|Area code(s)||385, 801|
|GNIS feature ID||1434086|
West Jordan is a city in Salt Lake County, Utah, United States. It is a suburb of Salt Lake City and has a mixed economy. According to the 2020 Census, the city had a population of 116,961, placing it as the third most populous in the state. The city occupies the southwest end of the Salt Lake Valley at an elevation of 4,330 feet (1,320 m). Named after the nearby Jordan River, the limits of the city begin on the river’s western bank and end in the eastern foothills of the Oquirrh Mountains, where Kennecott Copper Mine, the world’s largest man-made excavation, is located.
Settled in the mid-19th century, the city has developed into its own regional center. As of 2012, the city has four major retail centers; with Jordan Landing being one of the largest mixed-use planned developments in the Intermountain West. Companies headquartered in West Jordan include Mountain America Credit Union, Lynco Sales & Service, SME Steel, and Cyprus Credit Union. The city has one major hospital, Jordan Valley Medical Center, and a campus of Salt Lake Community College.

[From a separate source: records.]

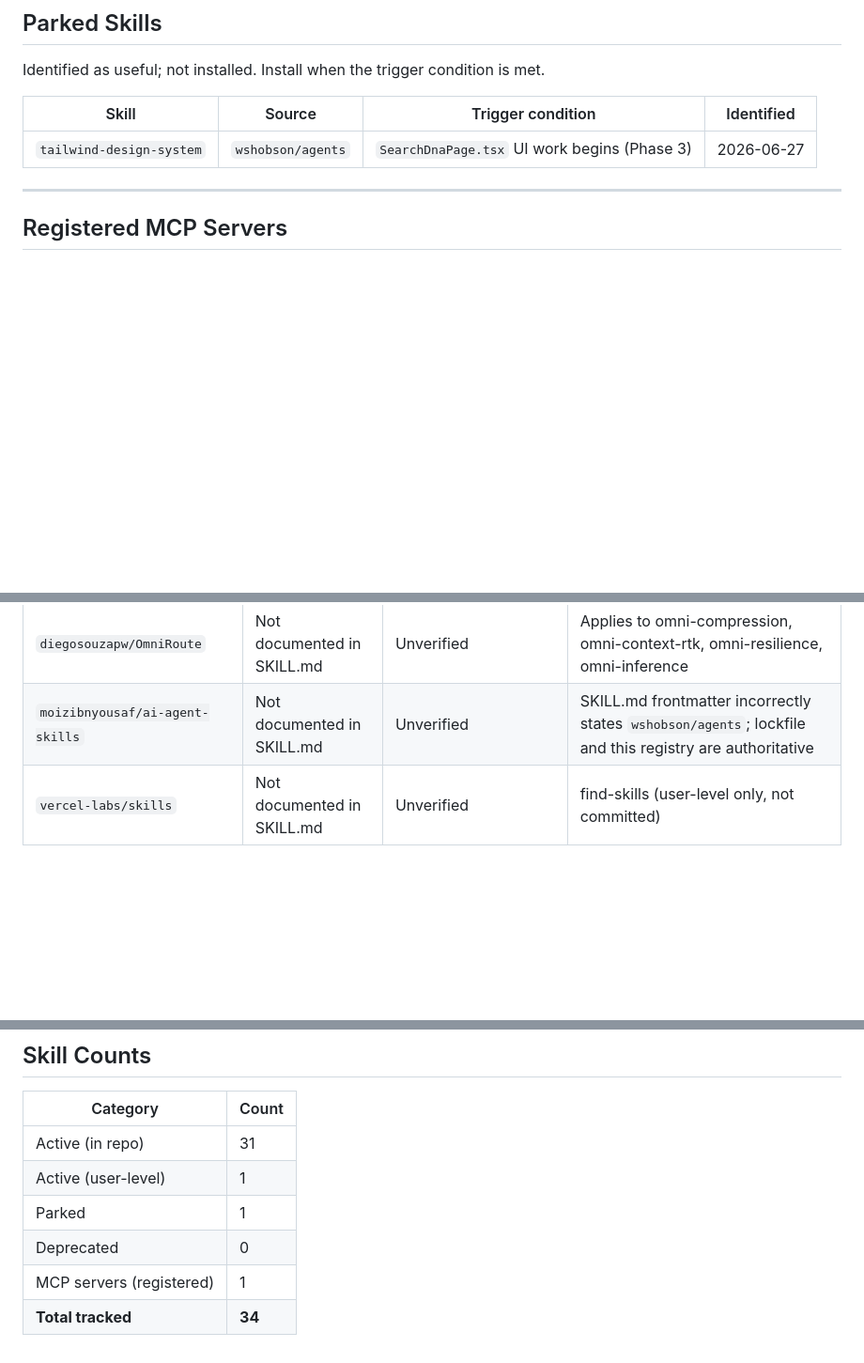
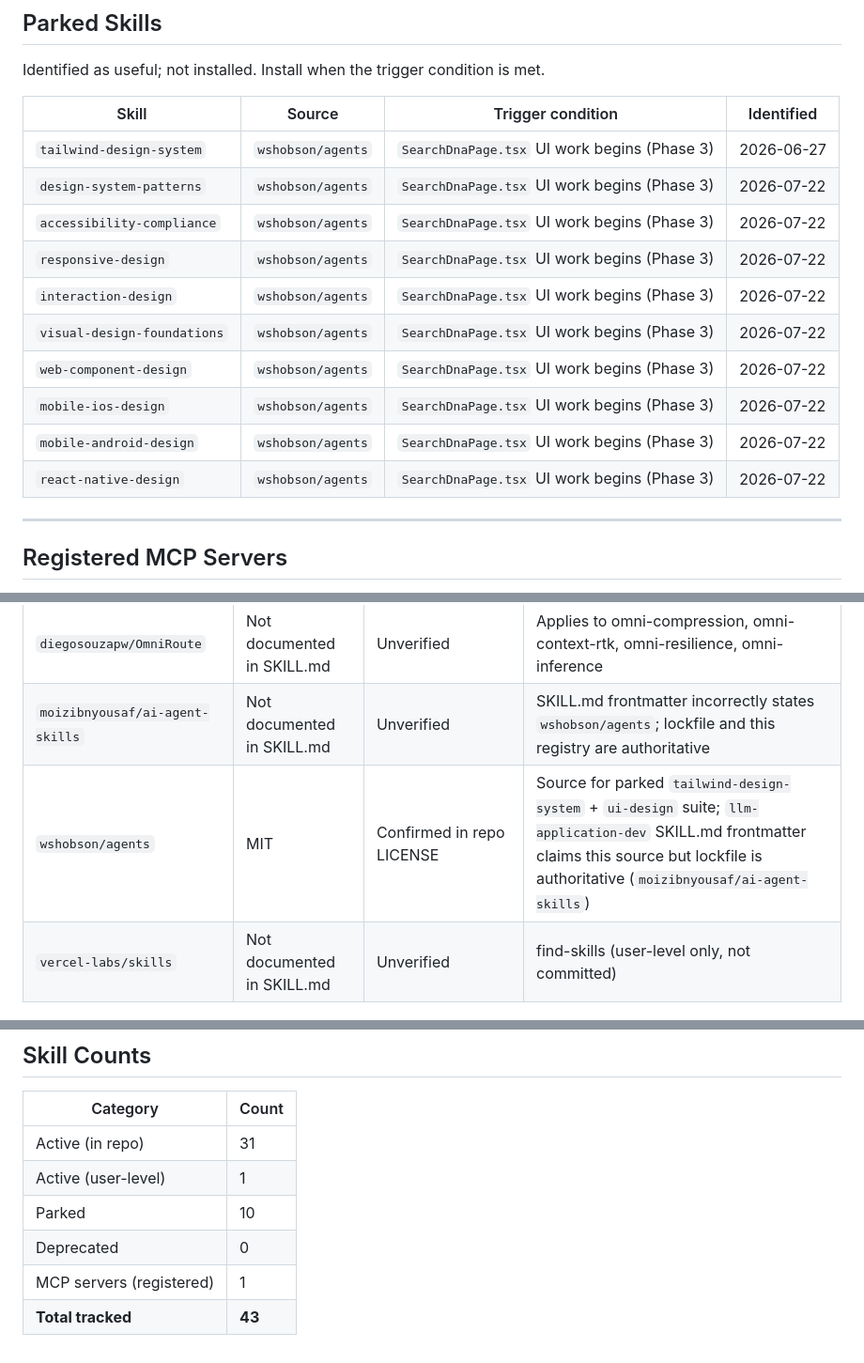
Before and after one commit to antiprofits/dontcare42, a Markdown page: ProjectSkills/skill-arsenal.md, 3 parts joined by grey strips. Shown at 94% size. Rendered like a GitHub page; blank space fills up the shorter version.

Commit message:
Park wshobson/agents ui-design suite (9 skills) for Phase 3
All 9 skills (design-system-patterns, accessibility-compliance,
responsive-design, interaction-design, visual-design-foundations,
web-component-design, mobile-ios-design, mobile-android-design,
react-native-design) added to Parked with trigger: SearchDnaPage.tsx
UI work begins (Phase 3).

Also adds wshobson/agents to the Provenance table with confirmed MIT
license. Parked count: 1 → 10. Total tracked: 34 → 43.

```diff
--- a/ProjectSkills/skill-arsenal.md
+++ b/ProjectSkills/skill-arsenal.md
@@ -113,6 +113,15 @@ Identified as useful; not installed. Install when the trigger condition is met.
 | Skill | Source | Trigger condition | Identified |
 |-------|--------|------------------|-----------|
 | `tailwind-design-system` | `wshobson/agents` | `SearchDnaPage.tsx` UI work begins (Phase 3) | 2026-06-27 |
+| `design-system-patterns` | `wshobson/agents` | `SearchDnaPage.tsx` UI work begins (Phase 3) | 2026-07-22 |
+| `accessibility-compliance` | `wshobson/agents` | `SearchDnaPage.tsx` UI work begins (Phase 3) | 2026-07-22 |
+| `responsive-design` | `wshobson/agents` | `SearchDnaPage.tsx` UI work begins (Phase 3) | 2026-07-22 |
+| `interaction-design` | `wshobson/agents` | `SearchDnaPage.tsx` UI work begins (Phase 3) | 2026-07-22 |
+| `visual-design-foundations` | `wshobson/agents` | `SearchDnaPage.tsx` UI work begins (Phase 3) | 2026-07-22 |
+| `web-component-design` | `wshobson/agents` | `SearchDnaPage.tsx` UI work begins (Phase 3) | 2026-07-22 |
+| `mobile-ios-design` | `wshobson/agents` | `SearchDnaPage.tsx` UI work begins (Phase 3) | 2026-07-22 |
+| `mobile-android-design` | `wshobson/agents` | `SearchDnaPage.tsx` UI work begins (Phase 3) | 2026-07-22 |
+| `react-native-design` | `wshobson/agents` | `SearchDnaPage.tsx` UI work begins (Phase 3) | 2026-07-22 |
 
 ---
 
@@ -136,6 +145,7 @@ Claude Code project config.
 | `heygen-com/hyperframes` | Not documented in SKILL.md | Unverified — check upstream repo before redistribution | Applies to all 25 hyperframes suite skills |
 | `diegosouzapw/OmniRoute` | Not documented in SKILL.md | Unverified | Applies to omni-compression, omni-context-rtk, omni-resilience, omni-inference |
 | `moizibnyousaf/ai-agent-skills` | Not documented in SKILL.md | Unverified | SKILL.md frontmatter incorrectly states `wshobson/agents`; lockfile and this registry are authoritative |
+| `wshobson/agents` | MIT | Confirmed in repo LICENSE | Source for parked `tailwind-design-system` + `ui-design` suite; `llm-application-dev` SKILL.md frontmatter claims this source but lockfile is authoritative (`moizibnyousaf/ai-agent-skills`) |
 | `vercel-labs/skills` | Not documented in SKILL.md | Unverified | find-skills (user-level only, not committed) |
 
 ---
@@ -156,7 +166,7 @@ Skills that were active and have been removed.
 |----------|-------|
 | Active (in repo) | 31 |
 | Active (user-level) | 1 |
-| Parked | 1 |
+| Parked | 10 |
 | Deprecated | 0 |
 | MCP servers (registered) | 1 |
-| **Total tracked** | **34** |
+| **Total tracked** | **43** |
```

City landmarks include Gardner Village, established in 1850, and South Valley Regional Airport, formerly known as “Salt Lake Airport #2”. The airport serves general aviation operations as well as a base for the 211th Aviation Regiment of the Utah Army National Guard flying Apache and Black Hawk helicopters.